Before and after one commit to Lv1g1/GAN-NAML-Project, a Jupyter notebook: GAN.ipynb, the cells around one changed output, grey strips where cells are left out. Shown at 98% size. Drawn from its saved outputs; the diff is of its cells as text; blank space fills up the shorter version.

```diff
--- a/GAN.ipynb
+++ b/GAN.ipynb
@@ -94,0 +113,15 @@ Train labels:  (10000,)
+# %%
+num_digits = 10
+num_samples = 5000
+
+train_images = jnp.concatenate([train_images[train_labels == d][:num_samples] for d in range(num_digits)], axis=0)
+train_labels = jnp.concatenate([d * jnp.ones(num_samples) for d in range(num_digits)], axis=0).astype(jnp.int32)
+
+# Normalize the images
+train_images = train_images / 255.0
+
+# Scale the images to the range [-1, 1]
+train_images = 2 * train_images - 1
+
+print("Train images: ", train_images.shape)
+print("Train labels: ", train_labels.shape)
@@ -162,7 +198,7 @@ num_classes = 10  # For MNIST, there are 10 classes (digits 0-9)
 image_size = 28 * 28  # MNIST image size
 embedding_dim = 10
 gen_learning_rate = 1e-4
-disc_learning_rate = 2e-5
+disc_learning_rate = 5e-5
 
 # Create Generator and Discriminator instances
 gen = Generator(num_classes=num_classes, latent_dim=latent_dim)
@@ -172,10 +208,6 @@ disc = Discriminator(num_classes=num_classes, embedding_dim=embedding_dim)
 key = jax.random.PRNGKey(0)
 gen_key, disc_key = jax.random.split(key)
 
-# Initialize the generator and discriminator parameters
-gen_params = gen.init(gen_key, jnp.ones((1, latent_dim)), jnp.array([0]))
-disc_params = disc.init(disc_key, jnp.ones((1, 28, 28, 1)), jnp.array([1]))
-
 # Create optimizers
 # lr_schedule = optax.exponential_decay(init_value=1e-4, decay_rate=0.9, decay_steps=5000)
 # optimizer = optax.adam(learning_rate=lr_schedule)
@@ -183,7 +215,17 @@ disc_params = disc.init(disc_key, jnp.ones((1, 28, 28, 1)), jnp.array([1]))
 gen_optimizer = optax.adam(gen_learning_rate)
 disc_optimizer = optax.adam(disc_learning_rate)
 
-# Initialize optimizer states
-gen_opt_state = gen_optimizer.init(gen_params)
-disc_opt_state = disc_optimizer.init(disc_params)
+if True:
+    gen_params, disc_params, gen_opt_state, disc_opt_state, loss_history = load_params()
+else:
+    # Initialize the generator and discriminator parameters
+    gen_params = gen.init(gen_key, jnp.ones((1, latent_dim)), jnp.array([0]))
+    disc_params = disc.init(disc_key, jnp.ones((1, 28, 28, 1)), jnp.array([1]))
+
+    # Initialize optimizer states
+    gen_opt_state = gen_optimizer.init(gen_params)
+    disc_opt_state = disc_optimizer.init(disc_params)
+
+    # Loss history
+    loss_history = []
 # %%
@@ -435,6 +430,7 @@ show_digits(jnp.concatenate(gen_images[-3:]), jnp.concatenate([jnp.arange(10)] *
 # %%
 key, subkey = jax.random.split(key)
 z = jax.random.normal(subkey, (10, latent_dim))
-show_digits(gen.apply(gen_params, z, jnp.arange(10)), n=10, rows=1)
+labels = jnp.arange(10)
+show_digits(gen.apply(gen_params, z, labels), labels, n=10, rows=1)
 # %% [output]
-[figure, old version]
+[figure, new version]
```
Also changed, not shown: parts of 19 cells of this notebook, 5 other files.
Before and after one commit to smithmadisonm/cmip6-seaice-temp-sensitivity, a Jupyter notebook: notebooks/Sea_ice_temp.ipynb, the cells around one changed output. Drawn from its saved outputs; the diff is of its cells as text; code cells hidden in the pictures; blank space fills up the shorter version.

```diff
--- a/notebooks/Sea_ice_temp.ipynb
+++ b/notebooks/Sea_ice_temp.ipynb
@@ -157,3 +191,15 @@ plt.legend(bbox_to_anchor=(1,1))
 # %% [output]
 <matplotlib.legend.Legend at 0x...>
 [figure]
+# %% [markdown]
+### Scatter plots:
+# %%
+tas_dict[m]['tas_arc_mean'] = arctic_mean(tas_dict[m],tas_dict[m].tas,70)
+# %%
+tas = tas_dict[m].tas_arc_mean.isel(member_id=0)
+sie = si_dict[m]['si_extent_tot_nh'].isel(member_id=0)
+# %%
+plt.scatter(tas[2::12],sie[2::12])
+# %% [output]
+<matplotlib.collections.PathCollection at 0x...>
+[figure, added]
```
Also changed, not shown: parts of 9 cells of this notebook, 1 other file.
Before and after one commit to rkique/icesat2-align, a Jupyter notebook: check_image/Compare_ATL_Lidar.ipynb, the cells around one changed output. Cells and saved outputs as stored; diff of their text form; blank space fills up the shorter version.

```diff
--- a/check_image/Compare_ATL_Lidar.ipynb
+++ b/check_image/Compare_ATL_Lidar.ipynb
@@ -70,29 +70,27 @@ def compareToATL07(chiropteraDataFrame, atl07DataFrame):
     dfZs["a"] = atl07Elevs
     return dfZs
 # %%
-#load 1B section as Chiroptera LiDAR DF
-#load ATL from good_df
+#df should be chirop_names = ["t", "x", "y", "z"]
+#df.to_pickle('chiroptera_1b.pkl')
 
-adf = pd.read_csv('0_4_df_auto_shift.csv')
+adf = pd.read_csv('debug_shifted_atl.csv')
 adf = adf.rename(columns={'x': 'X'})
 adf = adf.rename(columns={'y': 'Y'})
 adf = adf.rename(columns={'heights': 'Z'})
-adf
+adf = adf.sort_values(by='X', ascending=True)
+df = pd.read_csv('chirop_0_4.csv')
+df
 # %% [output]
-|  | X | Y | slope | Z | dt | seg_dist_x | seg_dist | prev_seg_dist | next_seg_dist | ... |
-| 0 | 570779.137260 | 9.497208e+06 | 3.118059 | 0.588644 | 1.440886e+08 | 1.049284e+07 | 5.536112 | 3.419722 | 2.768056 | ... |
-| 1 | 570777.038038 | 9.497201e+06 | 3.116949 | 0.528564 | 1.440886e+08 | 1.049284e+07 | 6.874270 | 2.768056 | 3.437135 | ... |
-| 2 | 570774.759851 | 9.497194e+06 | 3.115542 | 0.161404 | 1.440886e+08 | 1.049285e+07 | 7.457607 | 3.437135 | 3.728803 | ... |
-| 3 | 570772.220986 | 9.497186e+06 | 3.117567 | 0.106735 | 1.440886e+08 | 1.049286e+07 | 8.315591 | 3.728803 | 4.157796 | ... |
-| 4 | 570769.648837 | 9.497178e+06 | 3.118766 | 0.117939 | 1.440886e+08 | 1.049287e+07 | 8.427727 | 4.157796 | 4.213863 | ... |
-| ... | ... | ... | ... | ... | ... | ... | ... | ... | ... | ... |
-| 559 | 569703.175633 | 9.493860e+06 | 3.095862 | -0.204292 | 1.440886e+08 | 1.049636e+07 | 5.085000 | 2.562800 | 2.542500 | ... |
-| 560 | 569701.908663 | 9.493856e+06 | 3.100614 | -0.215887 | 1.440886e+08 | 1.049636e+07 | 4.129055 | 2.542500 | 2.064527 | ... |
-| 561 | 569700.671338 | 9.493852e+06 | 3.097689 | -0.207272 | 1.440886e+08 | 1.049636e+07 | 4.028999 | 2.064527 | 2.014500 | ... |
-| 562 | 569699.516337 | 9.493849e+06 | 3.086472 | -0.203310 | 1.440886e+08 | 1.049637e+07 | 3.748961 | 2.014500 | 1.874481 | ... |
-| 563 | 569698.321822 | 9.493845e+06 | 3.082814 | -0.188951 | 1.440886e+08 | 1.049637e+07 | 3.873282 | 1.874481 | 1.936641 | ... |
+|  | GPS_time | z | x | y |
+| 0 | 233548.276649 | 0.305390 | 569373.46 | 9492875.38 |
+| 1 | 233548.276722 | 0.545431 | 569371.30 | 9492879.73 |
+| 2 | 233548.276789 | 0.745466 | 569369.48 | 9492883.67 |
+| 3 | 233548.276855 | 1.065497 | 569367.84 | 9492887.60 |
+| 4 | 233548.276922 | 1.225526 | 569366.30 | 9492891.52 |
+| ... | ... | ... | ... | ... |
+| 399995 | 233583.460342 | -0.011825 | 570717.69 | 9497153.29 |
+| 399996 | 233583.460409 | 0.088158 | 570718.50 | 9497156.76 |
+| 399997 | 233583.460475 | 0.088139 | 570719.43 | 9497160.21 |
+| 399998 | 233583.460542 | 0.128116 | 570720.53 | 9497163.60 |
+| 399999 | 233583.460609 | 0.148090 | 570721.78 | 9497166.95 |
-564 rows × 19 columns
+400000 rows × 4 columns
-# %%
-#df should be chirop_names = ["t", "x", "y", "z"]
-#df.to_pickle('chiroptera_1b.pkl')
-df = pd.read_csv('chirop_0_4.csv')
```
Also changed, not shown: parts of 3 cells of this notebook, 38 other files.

==*==

Each line holding the word "outputs" must be pulled from the records.

Before and after one commit to Lv1g1/GAN-NAML-Project, a Jupyter notebook: GAN.ipynb, the cells around one changed output, grey strips where cells are left out. Shown at 98% size. Drawn from its saved outputs; the diff is of its cells as text; blank space fills up the shorter version.
Before and after one commit to smithmadisonm/cmip6-seaice-temp-sensitivity, a Jupyter notebook: notebooks/Sea_ice_temp.ipynb, the cells around one changed output. Drawn from its saved outputs; the diff is of its cells as text; code cells hidden in the pictures; blank space fills up the shorter version.
Before and after one commit to rkique/icesat2-align, a Jupyter notebook: check_image/Compare_ATL_Lidar.ipynb, the cells around one changed output. Cells and saved outputs as stored; diff of their text form; blank space fills up the shorter version.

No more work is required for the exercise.